TASK GOAL:
Say how many lines in the entries below mention "extends", with no other words.

Before-and-after change records:
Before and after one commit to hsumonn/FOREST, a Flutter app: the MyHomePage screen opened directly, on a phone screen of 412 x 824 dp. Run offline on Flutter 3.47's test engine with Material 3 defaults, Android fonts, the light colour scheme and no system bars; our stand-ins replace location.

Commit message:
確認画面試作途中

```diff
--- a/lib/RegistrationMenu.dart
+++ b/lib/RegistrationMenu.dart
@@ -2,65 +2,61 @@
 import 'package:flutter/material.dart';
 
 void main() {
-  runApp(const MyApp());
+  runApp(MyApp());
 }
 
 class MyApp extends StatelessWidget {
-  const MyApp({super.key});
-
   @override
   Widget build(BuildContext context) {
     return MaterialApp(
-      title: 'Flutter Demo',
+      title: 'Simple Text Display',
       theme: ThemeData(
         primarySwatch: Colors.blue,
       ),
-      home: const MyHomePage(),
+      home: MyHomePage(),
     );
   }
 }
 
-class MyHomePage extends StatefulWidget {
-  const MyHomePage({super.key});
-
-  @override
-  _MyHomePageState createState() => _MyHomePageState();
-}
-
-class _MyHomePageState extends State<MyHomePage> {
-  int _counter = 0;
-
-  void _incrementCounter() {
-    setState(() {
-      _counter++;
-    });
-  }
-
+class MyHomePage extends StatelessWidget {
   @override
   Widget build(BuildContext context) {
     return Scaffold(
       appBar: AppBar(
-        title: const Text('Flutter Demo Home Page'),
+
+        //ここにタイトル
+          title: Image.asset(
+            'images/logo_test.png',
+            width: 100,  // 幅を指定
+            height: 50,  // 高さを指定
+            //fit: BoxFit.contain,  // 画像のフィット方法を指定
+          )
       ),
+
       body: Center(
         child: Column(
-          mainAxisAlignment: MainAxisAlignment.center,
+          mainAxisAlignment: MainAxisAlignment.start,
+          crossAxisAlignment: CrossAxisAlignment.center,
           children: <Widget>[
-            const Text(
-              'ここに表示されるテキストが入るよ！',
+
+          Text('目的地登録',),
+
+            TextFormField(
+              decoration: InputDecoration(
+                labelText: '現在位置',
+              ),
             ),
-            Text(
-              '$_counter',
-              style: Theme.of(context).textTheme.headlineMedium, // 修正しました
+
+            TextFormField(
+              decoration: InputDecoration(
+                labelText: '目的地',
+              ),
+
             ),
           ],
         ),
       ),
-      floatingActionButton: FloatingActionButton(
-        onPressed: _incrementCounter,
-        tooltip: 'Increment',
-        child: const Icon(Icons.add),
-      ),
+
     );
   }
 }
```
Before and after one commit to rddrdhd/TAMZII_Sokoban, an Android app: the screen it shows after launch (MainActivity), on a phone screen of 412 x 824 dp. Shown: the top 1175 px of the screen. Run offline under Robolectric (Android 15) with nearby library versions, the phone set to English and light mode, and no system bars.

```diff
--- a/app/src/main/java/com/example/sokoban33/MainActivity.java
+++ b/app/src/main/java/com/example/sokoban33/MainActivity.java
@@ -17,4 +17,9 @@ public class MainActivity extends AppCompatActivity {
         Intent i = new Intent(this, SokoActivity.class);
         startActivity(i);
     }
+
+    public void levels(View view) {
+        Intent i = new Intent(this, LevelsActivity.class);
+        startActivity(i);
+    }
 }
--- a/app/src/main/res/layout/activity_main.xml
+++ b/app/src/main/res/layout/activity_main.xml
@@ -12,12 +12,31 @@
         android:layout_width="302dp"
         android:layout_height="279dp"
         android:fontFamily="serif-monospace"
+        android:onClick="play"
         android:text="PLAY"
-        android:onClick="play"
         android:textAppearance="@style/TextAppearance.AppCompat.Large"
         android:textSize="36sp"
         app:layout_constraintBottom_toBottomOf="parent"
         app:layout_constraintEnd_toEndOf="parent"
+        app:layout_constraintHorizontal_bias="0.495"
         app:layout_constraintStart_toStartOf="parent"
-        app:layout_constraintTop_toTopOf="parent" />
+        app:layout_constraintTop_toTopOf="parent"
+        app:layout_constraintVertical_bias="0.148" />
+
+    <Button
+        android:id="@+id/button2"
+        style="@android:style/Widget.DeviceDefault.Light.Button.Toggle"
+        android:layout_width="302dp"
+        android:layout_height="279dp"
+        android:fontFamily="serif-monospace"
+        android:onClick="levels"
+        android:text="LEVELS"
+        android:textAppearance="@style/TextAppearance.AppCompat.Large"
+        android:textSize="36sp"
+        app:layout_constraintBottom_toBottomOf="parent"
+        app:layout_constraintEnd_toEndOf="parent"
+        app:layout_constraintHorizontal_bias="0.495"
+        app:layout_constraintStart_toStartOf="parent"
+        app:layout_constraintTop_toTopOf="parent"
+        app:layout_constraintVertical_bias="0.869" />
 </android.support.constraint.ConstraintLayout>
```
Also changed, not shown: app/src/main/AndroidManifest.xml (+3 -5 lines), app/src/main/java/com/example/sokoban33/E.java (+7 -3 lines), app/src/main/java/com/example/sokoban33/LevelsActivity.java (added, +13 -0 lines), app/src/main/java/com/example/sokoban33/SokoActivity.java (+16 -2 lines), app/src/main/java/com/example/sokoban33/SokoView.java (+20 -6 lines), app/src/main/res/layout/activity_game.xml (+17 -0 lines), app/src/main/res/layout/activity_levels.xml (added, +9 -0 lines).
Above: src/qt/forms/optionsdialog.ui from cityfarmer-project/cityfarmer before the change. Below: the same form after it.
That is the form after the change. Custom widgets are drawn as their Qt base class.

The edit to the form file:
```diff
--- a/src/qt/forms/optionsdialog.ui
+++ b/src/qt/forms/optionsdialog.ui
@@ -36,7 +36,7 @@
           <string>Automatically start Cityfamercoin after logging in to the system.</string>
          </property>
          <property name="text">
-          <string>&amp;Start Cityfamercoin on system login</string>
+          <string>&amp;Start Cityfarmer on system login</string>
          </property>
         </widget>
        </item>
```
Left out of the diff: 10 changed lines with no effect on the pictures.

OUTPUT:
5